Oh, the long, lonesome nights spent at sea blowing the sailor’s hornpipe.
Brian Hefferan (of The Fabulous Heftones) has for the last few months been uploading some staggering finger-picking uke pieces on YouTube. I couldn’t resist trying to work some of them out. Here, with the help of the man himself, is the first tab.
What I enjoy most about his playing is the way he takes full advantage of the re-entrant tuning of the uke. He plays with great economy in his left hand and seems to be able to produce a barrage of notes without moving his fingers at all. This allows notes to ring into each other producing a harp like effect which is particularly striking when used to create a cascading sound such as in bar 4 of this piece. This bar could have been played in a linear fashion such as this but would sound comparatively thin.
Don’t be too dejected if you find this tab too difficult to play, even Brian himself describes the YouTube version as being, “pretty much impossible for me to play cleanly.” He suggests a couple of variations which make this song easier to play – very important if you’re playing live rather than recording. The first is for a twelve fret uke with a slight adjustment in bar two:

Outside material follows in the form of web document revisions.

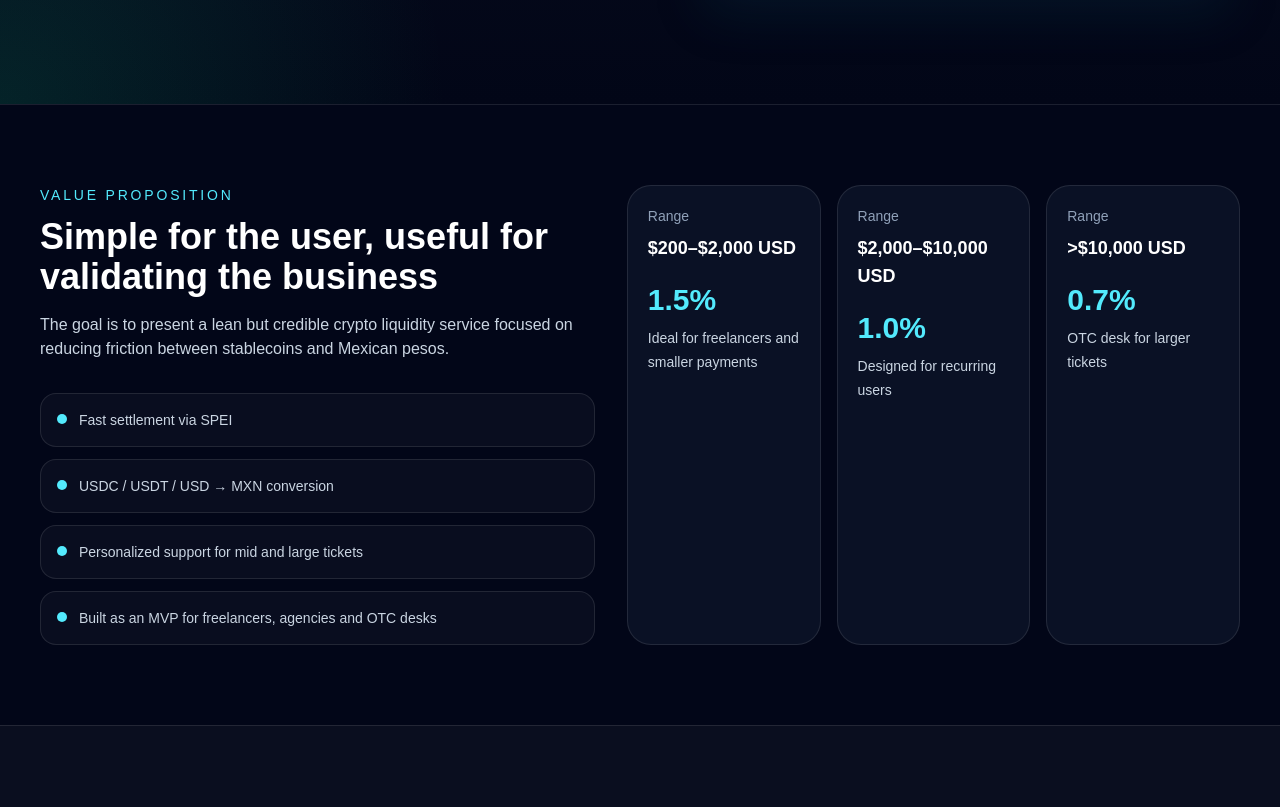
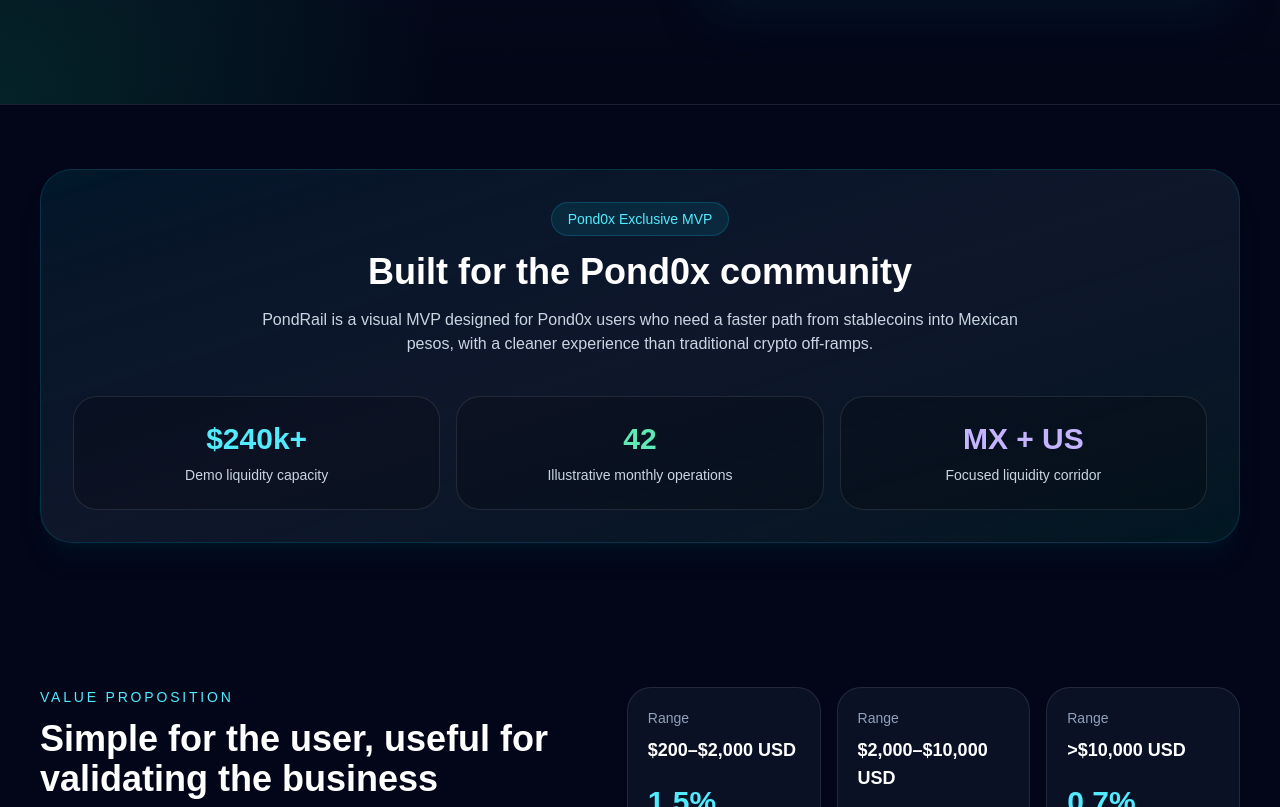
Before and after one commit to gdiazgranados/crypto-liquidity-mvp, a Next.js app: page / in a window 1280 px wide. Shown: the part 852-1659 px from the top of the page. Built offline with nearby package versions, Linux system fonts and the light colour scheme; no server answers.

Commit message:
added Pond0x exclusive section and stats

```diff
--- a/app/page.tsx
+++ b/app/page.tsx
@@ -45,12 +45,21 @@
       badge: "MVP · Liquidity Rail for Pond0x",
       heroTitle: "Convert USDC / USDT / USD into MXN in minutes",
       heroSubtitle:
-        "A visual MVP for a crypto liquidity desk built for the Pond0x community, designed to move stablecoins into Mexican pesos via SPEI.",
-      primaryCta: "Request Quote",
+        "A crypto liquidity MVP built for the Pond0x community, designed to move stablecoins into Mexican pesos via SPEI.",
+      primaryCta: "Get Pond0x Quote",
       secondaryCta: "View Calculator",
       stat1: "Settlement target",
       stat2: "Estimated fees",
       stat3: "Bank rail",
+
+      exclusiveBadge: "Pond0x Exclusive MVP",
+      exclusiveTitle: "Built for the Pond0x community",
+      exclusiveText:
+        "PondRail is a visual MVP designed for Pond0x users who need a faster path from stablecoins into Mexican pesos, with a cleaner experience than traditional crypto off-ramps.",
+      exclusiveStat1: "Demo liquidity capacity",
+      exclusiveStat2: "Illustrative monthly operations",
+      exclusiveStat3: "Focused liquidity corridor",
+
       calcTitle: "Conversion Calculator",
       calcStatusLoading: "Loading live FX",
       calcStatusReady: "Live exchange rate",
@@ -62,6 +71,7 @@
       telegramBtn: "Request Quote on Telegram",
       calcDisclaimer:
         "Final quote depends on volume, network used, timing and settlement conditions. This MVP shows an estimated visual simulation.",
+
       valueEyebrow: "Value Proposition",
       valueTitle: "Simple for the user, useful for validating the business",
       valueText:
@@ -72,6 +82,7 @@
         "Personalized support for mid and large tickets",
         "Built as an MVP for freelancers, agencies and OTC desks",
       ],
+
       tiers: [
         {
           title: "$200–$2,000 USD",
@@ -89,6 +100,7 @@
           note: "OTC desk for larger tickets",
         },
       ],
+
       howEyebrow: "How it works",
       howTitle: "Three steps from crypto to MXN",
       howText:
@@ -110,6 +122,7 @@
           text: "The beneficiary receives Mexican pesos quickly and clearly.",
         },
       ],
+
       useCasesEyebrow: "Use Cases",
       useCasesTitle: "Who would use PondRail",
       useCases: [
@@ -118,6 +131,7 @@
         "Traders and OTC desks looking for liquidity in Mexico",
         "Recurring operations where time and spread matter",
       ],
+
       mvpEyebrow: "MVP Goal",
       mvpTitle: "Validate demand with a credible Web3-looking product",
       mvpCards: [
@@ -126,6 +140,7 @@
         { value: "< 20 min", label: "Settlement target per operation" },
         { value: "Lean OTC", label: "Small, simple and profitable operation" },
       ],
+
       contactEyebrow: "Contact",
       contactTitle: "Request a quote to convert USDC into MXN",
       contactText:
@@ -135,16 +150,26 @@
       footer:
         "Concept demo for a crypto → MXN liquidity service. Not a public offer or final financial product.",
     },
+
     ES: {
       badge: "MVP · Rail de Liquidez para Pond0x",
       heroTitle: "Convierte USDC / USDT / USD a MXN en minutos",
       heroSubtitle:
-        "Un MVP visual de una mesa de liquidez crypto pensada para la comunidad Pond0x, diseñada para mover stablecoins a pesos mexicanos vía SPEI.",
-      primaryCta: "Solicitar Cotización",
+        "Un MVP de liquidez crypto para la comunidad Pond0x, diseñado para mover stablecoins a pesos mexicanos vía SPEI.",
+      primaryCta: "Solicitar Cotización Pond0x",
       secondaryCta: "Ver Calculadora",
       stat1: "Meta de liquidación",
       stat2: "Comisiones estimadas",
       stat3: "Rail bancario",
+
+      exclusiveBadge: "MVP Exclusivo Pond0x",
+      exclusiveTitle: "Construido para la comunidad Pond0x",
+      exclusiveText:
+        "PondRail es un MVP visual diseñado para usuarios de Pond0x que necesitan una vía más rápida para convertir stablecoins a pesos mexicanos, con una experiencia más limpia que los off-ramps tradicionales.",
+      exclusiveStat1: "Capacidad demo de liquidez",
+      exclusiveStat2: "Operaciones mensuales ilustrativas",
+      exclusiveStat3: "Corredor de liquidez enfocado",
+
       calcTitle: "Calculadora de Conversión",
       calcStatusLoading: "Cargando FX en vivo",
       calcStatusReady: "Tipo de cambio en vivo",
@@ -156,6 +181,7 @@
       telegramBtn: "Solicitar cotización en Telegram",
       calcDisclaimer:
         "La cotización final depende del volumen, la red usada, el momento y las condiciones de liquidación. Este MVP muestra una simulación visual estimada.",
+
       valueEyebrow: "Propuesta de Valor",
       valueTitle: "Simple para el usuario, útil para validar el negocio",
       valueText:
@@ -166,6 +192,7 @@
         "Atención personalizada para tickets medianos y grandes",
         "Diseñado como MVP para freelancers, agencias y mesas OTC",
       ],
+
       tiers: [
         {
           title: "$200–$2,000 USD",
@@ -183,6 +210,7 @@
           note: "Mesa OTC para tickets grandes",
         },
       ],
+
       howEyebrow: "Cómo funciona",
       howTitle: "Tres pasos de crypto a MXN",
       howText:
@@ -204,6 +232,7 @@
           text: "El beneficiario recibe pesos mexicanos de forma rápida y clara.",
         },
       ],
+
       useCasesEyebrow: "Casos de Uso",
       useCasesTitle: "Quién usaría PondRail",
       useCases: [
@@ -212,6 +241,7 @@
         "Traders y mesas OTC que buscan liquidez en México",
         "Operaciones recurrentes donde importan el tiempo y el spread",
       ],
+
       mvpEyebrow: "Objetivo del MVP",
       mvpTitle: "Validar demanda con una imagen creíble y Web3",
       mvpCards: [
@@ -220,6 +250,7 @@
         { value: "< 20 min", label: "Meta de liquidación por operación" },
         { value: "OTC Lean", label: "Operación pequeña, simple y rentable" },
       ],
+
       contactEyebrow: "Contacto",
       contactTitle: "Solicita una cotización para convertir USDC a MXN",
       contactText:
@@ -237,6 +268,7 @@
     <main className="min-h-screen bg-slate-950 text-white">
       <section className="relative overflow-hidden border-b border-white/10">
         <div className="absolute inset-0 bg-[radial-gradient(circle_at_top_right,rgba(34,211,238,0.18),transparent_25%),radial-gradient(circle_at_bottom_left,rgba(16,185,129,0.16),transparent_28%),linear-gradient(to_bottom,rgba(15,23,42,0.95),rgba(2,6,23,1))]" />
+
         <div className="relative mx-auto max-w-7xl px-6 py-6 lg:px-10">
           <header className="flex items-center justify-between gap-4">
             <div className="flex items-center gap-4">
@@ -249,6 +281,7 @@
                   className="rounded-full"
                 />
               </div>
+
               <div>
                 <div className="text-xl font-semibold tracking-wide">PondRail</div>
                 <div className="text-sm text-slate-400">Powered by community liquidity</div>
@@ -266,6 +299,7 @@
               >
                 EN
               </button>
+
               <button
                 onClick={() => setLang("ES")}
                 className={`rounded-full px-4 py-2 text-sm font-medium transition ${
@@ -316,10 +350,12 @@
                   <div className="text-2xl font-semibold text-cyan-300">10–20 min</div>
                   <div className="mt-2 text-sm text-slate-300">{t.stat1}</div>
                 </div>
+
                 <div className="rounded-3xl border border-white/10 bg-white/5 p-5 backdrop-blur-sm">
                   <div className="text-2xl font-semibold text-emerald-300">0.7%–1.5%</div>
                   <div className="mt-2 text-sm text-slate-300">{t.stat2}</div>
                 </div>
+
                 <div className="rounded-3xl border border-white/10 bg-white/5 p-5 backdrop-blur-sm">
                   <div className="text-2xl font-semibold text-violet-300">SPEI</div>
                   <div className="mt-2 text-sm text-slate-300">{t.stat3}</div>
@@ -336,6 +372,7 @@
                   <p className="text-sm text-slate-400">PondRail</p>
                   <h2 className="text-2xl font-semibold">{t.calcTitle}</h2>
                 </div>
+
                 <div className="rounded-full bg-emerald-400/15 px-3 py-1 text-xs font-medium text-emerald-300">
                   {loading ? t.calcStatusLoading : t.calcStatusReady}
                 </div>
@@ -389,6 +426,35 @@
               </div>
 
               <p className="mt-4 text-xs leading-6 text-slate-400">{t.calcDisclaimer}</p>
+            </div>
+          </div>
+        </div>
+      </section>
+
+      <section className="mx-auto max-w-7xl px-6 py-16 lg:px-10">
+        <div className="rounded-[32px] border border-cyan-400/15 bg-gradient-to-br from-cyan-500/10 via-slate-900 to-emerald-500/10 p-8 text-center shadow-xl shadow-cyan-950/20">
+          <div className="mb-4 inline-flex rounded-full border border-cyan-400/20 bg-cyan-400/10 px-4 py-1.5 text-sm font-medium text-cyan-300">
+            {t.exclusiveBadge}
+          </div>
+
+          <h2 className="text-3xl font-semibold sm:text-4xl">{t.exclusiveTitle}</h2>
+
+          <p className="mx-auto mt-4 max-w-3xl text-slate-300">{t.exclusiveText}</p>
+
+          <div className="mt-10 grid gap-4 sm:grid-cols-3">
+            <div className="rounded-3xl border border-white/10 bg-black/20 p-6">
+              <div className="text-3xl font-semibold text-cyan-300">$240k+</div>
+              <div className="mt-2 text-sm text-slate-300">{t.exclusiveStat1}</div>
+            </div>
+
+            <div className="rounded-3xl border border-white/10 bg-black/20 p-6">
+              <div className="text-3xl font-semibold text-emerald-300">42</div>
+              <div className="mt-2 text-sm text-slate-300">{t.exclusiveStat2}</div>
+            </div>
+
+            <div className="rounded-3xl border border-white/10 bg-black/20 p-6">
+              <div className="text-3xl font-semibold text-violet-300">MX + US</div>
+              <div className="mt-2 text-sm text-slate-300">{t.exclusiveStat3}</div>
             </div>
           </div>
         </div>
@@ -517,6 +583,7 @@
             >
               {t.telegram}
             </a>
+
             <a
               href={`mailto:${t.email}`}
               className="rounded-2xl border border-white/15 px-6 py-3 text-sm font-semibold text-white transition hover:bg-white/5"
```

Here’s another subtle variation of bar 2:
It is this version that Brian usually plays on his extended fretboard ukes.
Discussing these variations with Brian has been very interesting to me. He says that, “To me, finding the right fingerings can really make it easier to get a smooth sound and good speed,” and I entirely agree with him. In tabbing this piece I tried a number of ways playing the phrases and have settled on a way of playing it different to any of these mentioned so far.
One of the beauties of the uke is the huge range of possible variations of playing the same notes. I’d recommend with any piece of tab you try out new ways of playing it to see which suit your style and fit under your fingers.
Many thanks to Brian for his help in putting this together.